WHAT TO DO: Count every line in the entries that contains "from". Report that count alone.

====================

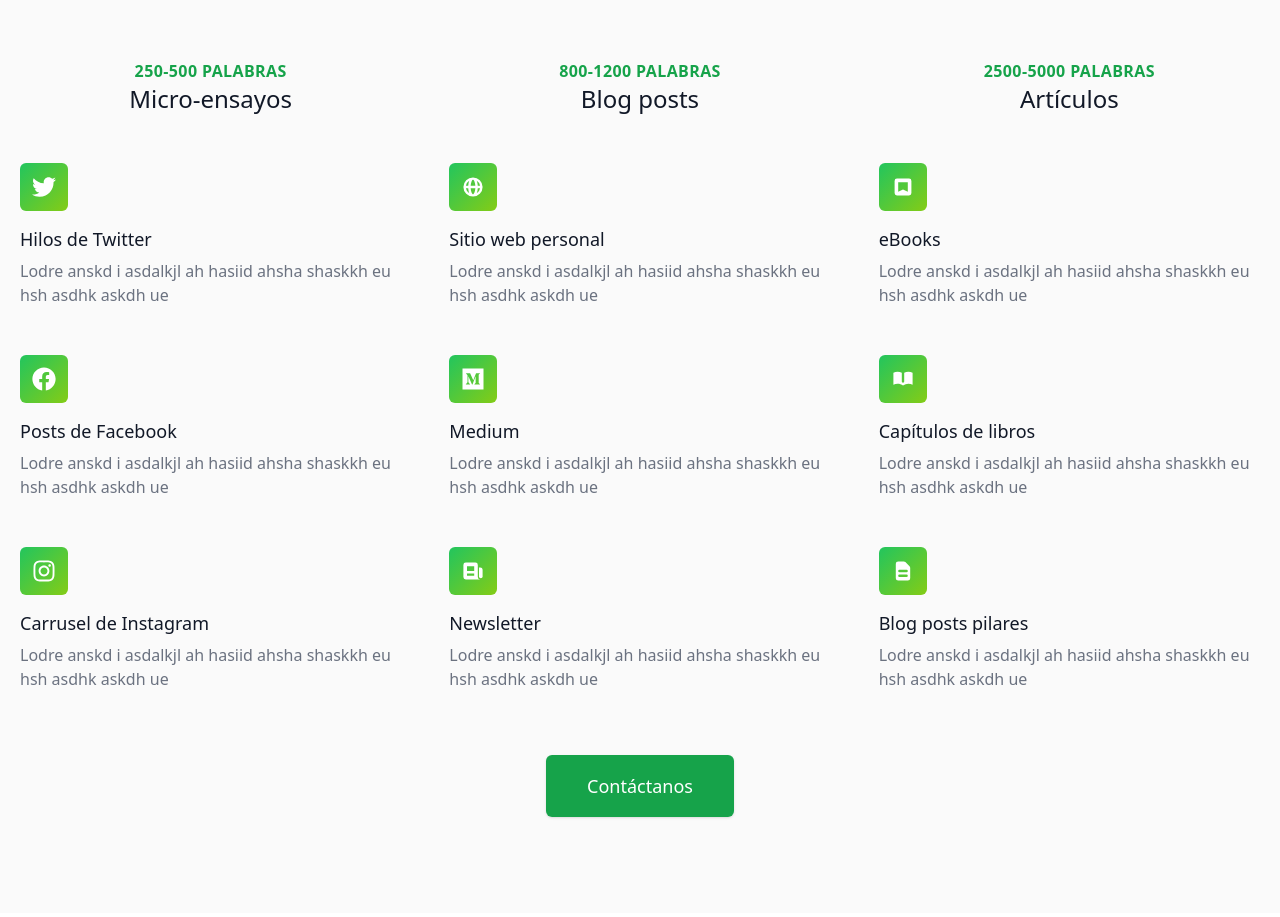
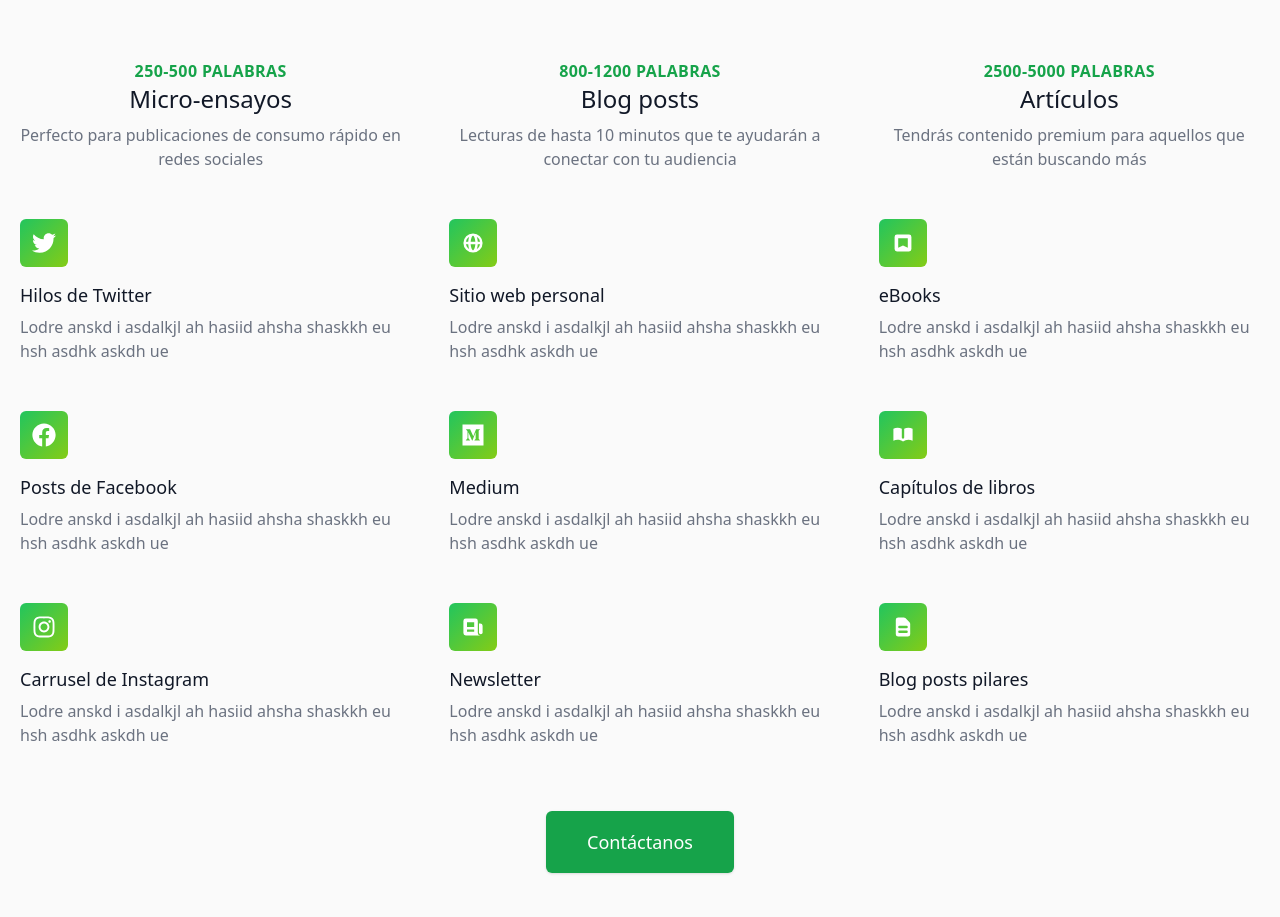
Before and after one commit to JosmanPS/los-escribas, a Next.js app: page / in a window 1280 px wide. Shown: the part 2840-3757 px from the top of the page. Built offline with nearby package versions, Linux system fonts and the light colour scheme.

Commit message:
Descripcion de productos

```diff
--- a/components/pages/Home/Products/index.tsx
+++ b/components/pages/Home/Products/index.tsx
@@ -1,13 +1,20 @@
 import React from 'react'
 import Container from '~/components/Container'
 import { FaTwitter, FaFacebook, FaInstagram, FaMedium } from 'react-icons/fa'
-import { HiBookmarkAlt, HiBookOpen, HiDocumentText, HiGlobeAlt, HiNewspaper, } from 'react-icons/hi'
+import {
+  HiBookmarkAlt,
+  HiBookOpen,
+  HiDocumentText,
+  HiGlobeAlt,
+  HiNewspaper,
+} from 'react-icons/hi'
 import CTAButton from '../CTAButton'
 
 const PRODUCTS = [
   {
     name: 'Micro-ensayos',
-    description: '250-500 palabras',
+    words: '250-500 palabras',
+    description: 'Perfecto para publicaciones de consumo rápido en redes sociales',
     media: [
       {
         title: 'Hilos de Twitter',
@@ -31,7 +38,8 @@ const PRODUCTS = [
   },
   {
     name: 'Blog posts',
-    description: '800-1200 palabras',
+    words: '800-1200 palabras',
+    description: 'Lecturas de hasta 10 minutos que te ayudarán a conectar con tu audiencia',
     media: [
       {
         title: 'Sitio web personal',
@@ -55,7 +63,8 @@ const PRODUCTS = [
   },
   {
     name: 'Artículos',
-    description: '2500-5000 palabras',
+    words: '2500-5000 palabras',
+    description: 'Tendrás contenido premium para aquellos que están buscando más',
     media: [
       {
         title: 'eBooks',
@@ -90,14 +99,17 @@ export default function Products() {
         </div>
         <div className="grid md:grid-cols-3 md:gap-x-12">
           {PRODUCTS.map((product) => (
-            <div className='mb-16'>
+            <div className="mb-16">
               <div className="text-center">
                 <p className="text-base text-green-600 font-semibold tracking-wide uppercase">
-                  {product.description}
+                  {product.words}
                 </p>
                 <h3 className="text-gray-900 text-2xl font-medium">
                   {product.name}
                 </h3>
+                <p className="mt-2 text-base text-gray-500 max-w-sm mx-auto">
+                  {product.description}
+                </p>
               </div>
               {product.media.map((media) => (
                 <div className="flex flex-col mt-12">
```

====================

WRITTEN ANSWER: 7